> **Task to carry out**
Search through the entries for the word "templates" and copy every line that has it.

(Screenshot and code edit data)
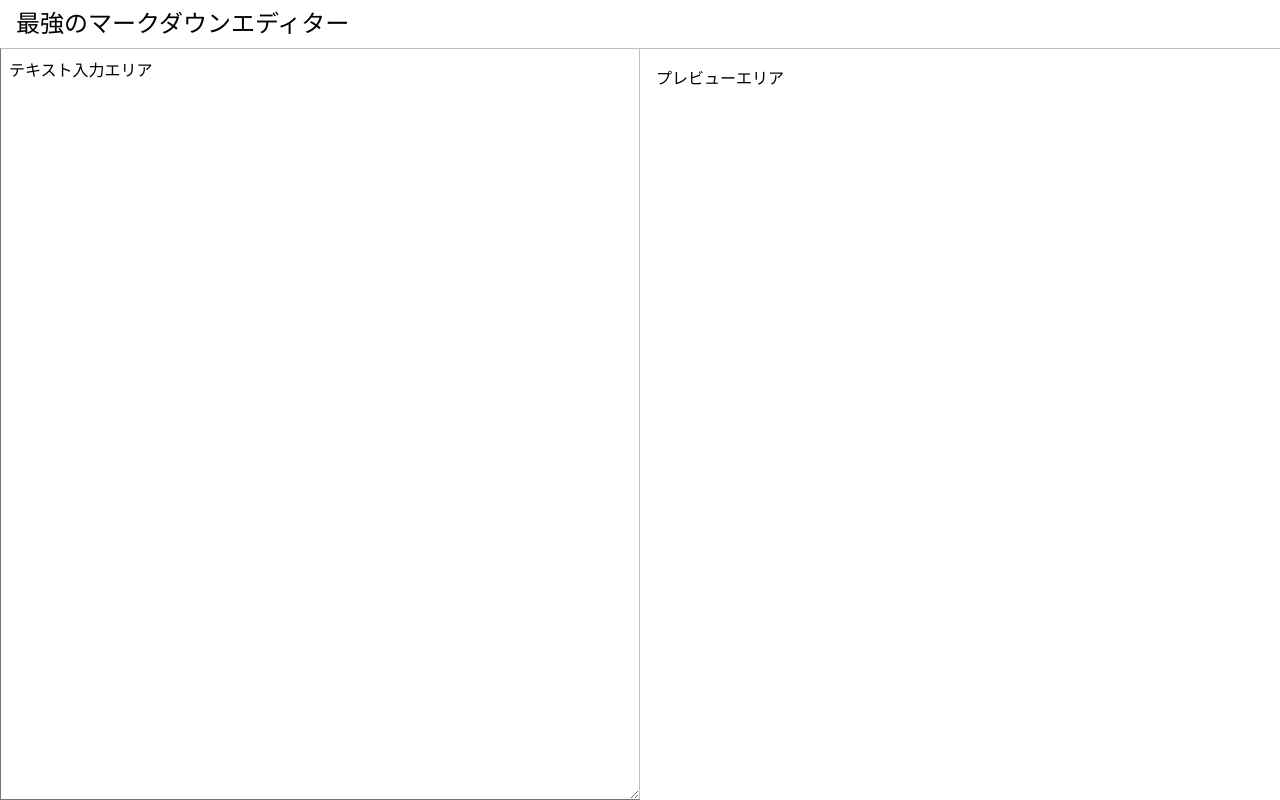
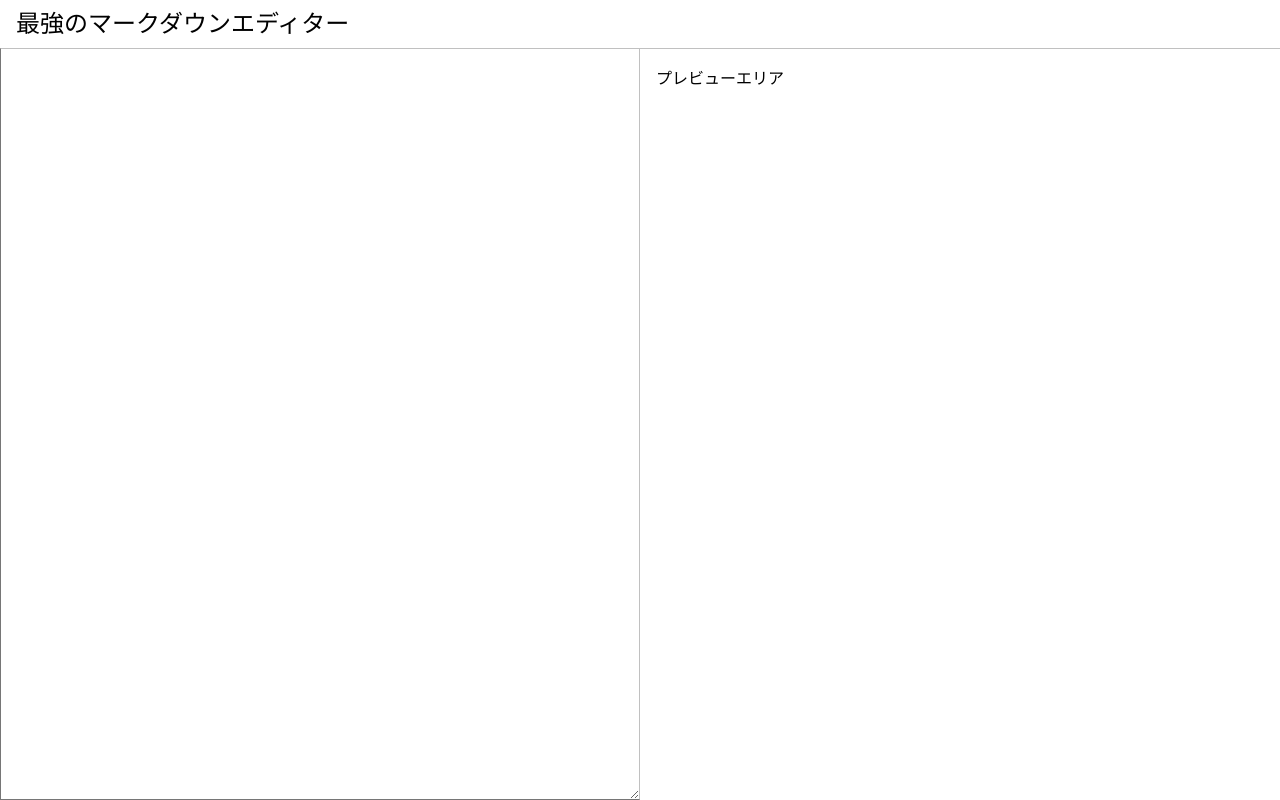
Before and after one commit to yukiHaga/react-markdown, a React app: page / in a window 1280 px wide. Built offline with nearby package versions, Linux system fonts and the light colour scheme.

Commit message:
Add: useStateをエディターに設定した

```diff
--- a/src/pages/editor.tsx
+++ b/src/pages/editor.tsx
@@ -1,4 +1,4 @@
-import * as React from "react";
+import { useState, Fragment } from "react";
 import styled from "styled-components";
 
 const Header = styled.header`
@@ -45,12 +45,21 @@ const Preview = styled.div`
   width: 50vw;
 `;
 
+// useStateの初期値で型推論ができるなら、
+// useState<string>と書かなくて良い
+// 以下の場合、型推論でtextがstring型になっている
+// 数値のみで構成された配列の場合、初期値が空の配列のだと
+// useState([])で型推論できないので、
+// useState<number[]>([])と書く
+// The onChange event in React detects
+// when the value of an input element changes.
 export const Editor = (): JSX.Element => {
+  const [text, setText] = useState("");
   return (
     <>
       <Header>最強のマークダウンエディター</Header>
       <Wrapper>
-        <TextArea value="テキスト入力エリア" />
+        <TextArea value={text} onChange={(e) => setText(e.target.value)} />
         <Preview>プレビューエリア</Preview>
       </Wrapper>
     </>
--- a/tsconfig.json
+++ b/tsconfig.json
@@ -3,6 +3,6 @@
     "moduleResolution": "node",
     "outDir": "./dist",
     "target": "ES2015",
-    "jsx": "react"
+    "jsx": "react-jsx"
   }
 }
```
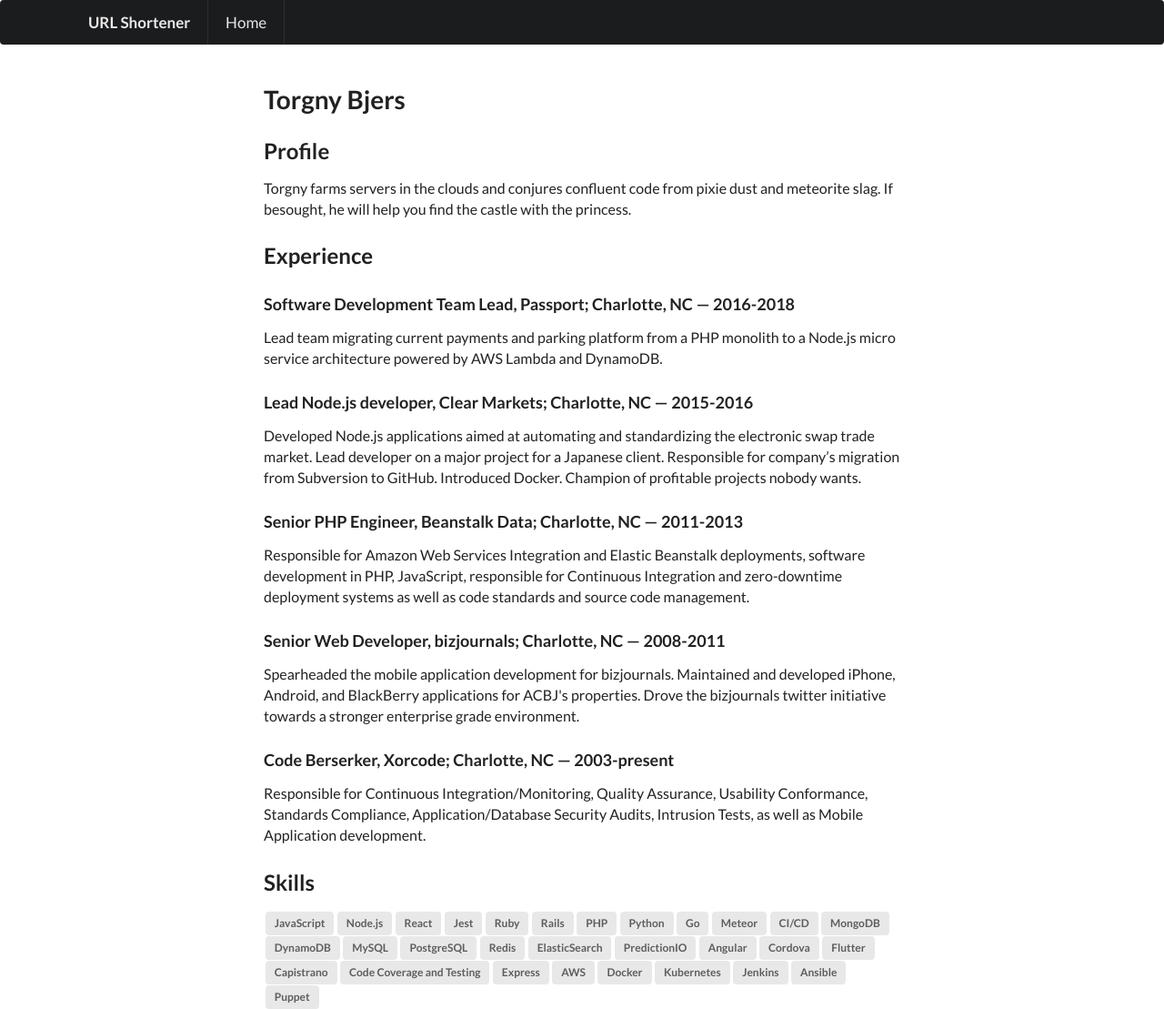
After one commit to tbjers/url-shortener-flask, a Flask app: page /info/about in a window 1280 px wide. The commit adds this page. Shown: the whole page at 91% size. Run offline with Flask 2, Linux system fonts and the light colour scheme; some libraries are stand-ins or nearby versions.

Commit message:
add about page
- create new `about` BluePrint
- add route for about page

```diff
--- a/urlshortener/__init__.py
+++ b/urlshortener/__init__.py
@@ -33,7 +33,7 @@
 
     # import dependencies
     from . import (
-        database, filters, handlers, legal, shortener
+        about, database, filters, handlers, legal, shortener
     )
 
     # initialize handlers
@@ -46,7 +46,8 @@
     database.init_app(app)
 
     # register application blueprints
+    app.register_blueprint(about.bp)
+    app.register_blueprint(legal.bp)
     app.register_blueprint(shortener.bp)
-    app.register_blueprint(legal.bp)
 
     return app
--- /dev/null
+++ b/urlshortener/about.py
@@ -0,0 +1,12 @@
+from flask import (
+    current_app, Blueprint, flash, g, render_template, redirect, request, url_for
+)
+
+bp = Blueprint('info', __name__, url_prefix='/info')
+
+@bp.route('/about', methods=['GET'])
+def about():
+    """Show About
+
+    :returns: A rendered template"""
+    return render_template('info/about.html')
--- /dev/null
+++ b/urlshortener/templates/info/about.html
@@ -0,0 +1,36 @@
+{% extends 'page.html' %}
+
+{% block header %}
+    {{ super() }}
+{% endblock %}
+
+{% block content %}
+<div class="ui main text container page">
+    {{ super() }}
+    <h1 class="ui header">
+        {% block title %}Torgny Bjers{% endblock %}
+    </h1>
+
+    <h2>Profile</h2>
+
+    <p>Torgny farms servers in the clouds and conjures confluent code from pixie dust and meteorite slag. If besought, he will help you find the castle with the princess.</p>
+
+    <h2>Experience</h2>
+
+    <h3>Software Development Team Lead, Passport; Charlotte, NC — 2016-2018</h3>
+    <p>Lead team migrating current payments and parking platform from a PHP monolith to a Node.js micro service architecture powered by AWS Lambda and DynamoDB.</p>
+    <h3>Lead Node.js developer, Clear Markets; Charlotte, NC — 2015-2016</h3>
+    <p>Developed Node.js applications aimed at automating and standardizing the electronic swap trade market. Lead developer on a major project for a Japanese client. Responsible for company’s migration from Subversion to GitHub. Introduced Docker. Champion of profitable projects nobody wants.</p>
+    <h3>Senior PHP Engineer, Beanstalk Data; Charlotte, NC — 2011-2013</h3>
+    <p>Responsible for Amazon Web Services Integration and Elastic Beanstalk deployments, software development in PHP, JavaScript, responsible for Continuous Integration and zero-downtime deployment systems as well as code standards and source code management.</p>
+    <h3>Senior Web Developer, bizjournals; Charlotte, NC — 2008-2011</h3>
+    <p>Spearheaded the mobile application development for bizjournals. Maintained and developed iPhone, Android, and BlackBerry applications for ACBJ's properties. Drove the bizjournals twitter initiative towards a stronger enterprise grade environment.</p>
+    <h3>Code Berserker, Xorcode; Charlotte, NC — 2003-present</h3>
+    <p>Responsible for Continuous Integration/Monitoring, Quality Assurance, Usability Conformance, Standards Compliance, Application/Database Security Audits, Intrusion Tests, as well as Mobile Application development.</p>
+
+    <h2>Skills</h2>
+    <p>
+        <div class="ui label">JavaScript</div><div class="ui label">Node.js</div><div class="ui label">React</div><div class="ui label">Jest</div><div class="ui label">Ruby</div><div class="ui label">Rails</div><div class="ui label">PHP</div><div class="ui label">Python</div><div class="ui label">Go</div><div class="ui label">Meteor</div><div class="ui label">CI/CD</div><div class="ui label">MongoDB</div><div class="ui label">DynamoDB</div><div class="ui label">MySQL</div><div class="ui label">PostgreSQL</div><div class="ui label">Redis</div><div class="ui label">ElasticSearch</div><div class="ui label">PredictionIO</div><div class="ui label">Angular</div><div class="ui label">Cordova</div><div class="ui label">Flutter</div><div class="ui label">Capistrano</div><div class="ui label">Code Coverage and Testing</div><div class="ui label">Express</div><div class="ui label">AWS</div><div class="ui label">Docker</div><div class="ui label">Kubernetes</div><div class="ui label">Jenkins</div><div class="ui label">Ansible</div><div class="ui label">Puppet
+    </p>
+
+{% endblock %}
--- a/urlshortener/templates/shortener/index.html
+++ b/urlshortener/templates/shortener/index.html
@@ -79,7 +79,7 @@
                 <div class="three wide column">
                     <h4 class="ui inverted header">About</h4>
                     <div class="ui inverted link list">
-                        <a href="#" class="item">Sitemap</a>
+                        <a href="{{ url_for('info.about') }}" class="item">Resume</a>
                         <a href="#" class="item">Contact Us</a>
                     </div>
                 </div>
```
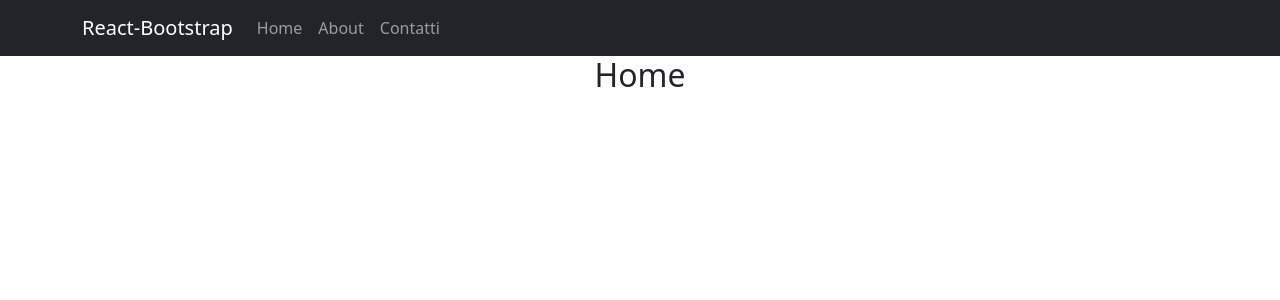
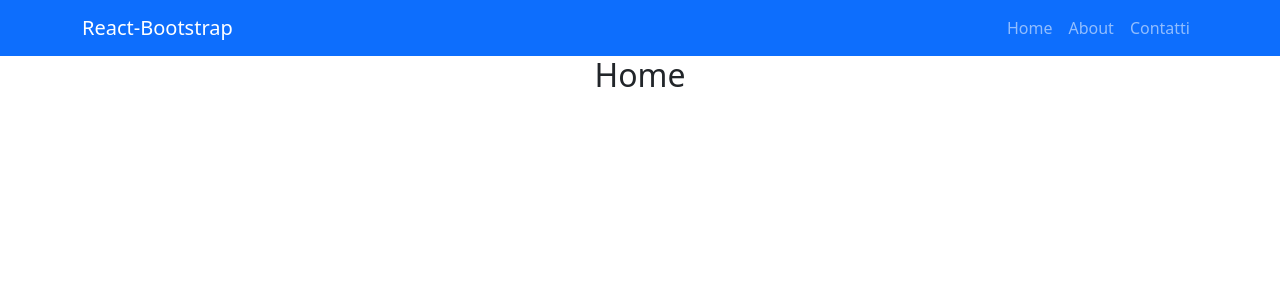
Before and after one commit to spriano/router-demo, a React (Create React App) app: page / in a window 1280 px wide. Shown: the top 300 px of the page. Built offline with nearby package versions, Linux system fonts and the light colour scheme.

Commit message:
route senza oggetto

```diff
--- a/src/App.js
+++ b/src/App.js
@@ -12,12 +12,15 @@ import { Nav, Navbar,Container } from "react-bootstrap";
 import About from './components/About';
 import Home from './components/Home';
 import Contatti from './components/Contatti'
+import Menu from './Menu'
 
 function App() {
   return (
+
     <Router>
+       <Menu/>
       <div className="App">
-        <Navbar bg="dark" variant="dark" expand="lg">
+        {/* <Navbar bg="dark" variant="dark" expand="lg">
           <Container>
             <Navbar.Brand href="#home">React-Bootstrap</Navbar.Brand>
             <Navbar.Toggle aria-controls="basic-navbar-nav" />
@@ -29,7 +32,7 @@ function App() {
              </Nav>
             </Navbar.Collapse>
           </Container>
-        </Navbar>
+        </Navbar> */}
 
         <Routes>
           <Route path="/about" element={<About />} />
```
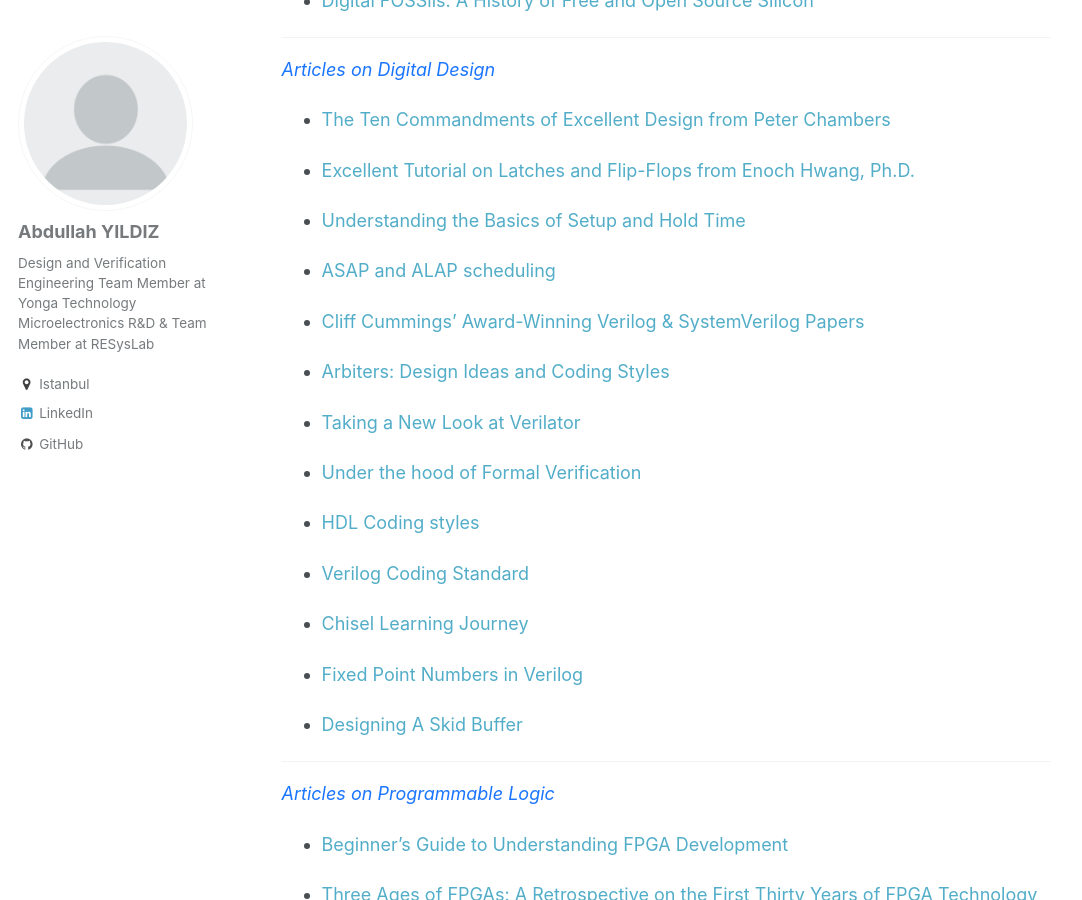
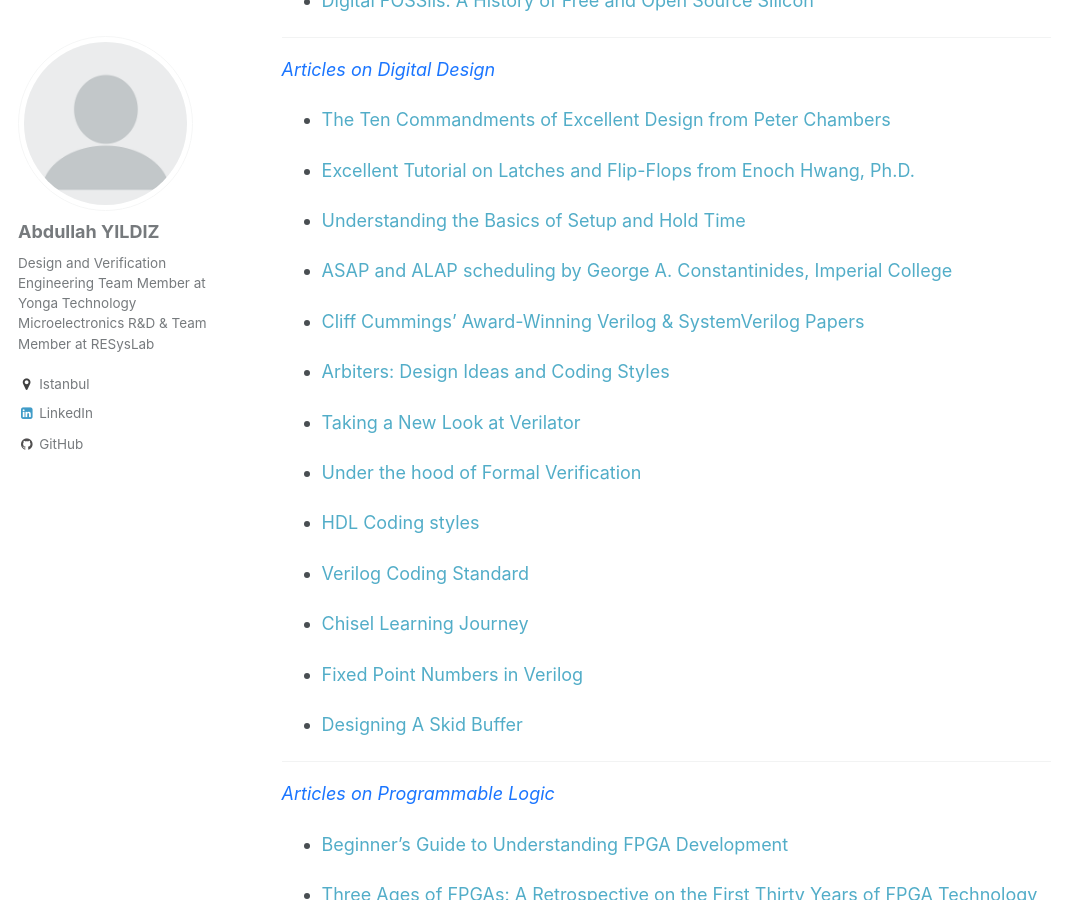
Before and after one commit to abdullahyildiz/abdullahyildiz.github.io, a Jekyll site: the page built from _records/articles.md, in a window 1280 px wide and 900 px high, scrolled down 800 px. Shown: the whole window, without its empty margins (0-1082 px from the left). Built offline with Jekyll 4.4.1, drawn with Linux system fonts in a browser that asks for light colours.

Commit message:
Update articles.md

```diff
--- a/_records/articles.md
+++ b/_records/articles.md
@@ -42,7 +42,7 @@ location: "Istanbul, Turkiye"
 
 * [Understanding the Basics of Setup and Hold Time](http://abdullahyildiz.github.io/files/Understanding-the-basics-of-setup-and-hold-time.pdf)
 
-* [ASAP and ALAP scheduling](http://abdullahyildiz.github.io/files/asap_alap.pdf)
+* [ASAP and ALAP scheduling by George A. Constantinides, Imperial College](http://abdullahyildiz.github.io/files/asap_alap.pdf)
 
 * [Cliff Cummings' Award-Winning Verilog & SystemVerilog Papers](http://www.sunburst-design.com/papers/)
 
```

> **Response box**
+++ b/urlshortener/templates/info/about.html
--- a/urlshortener/templates/shortener/index.html
+++ b/urlshortener/templates/shortener/index.html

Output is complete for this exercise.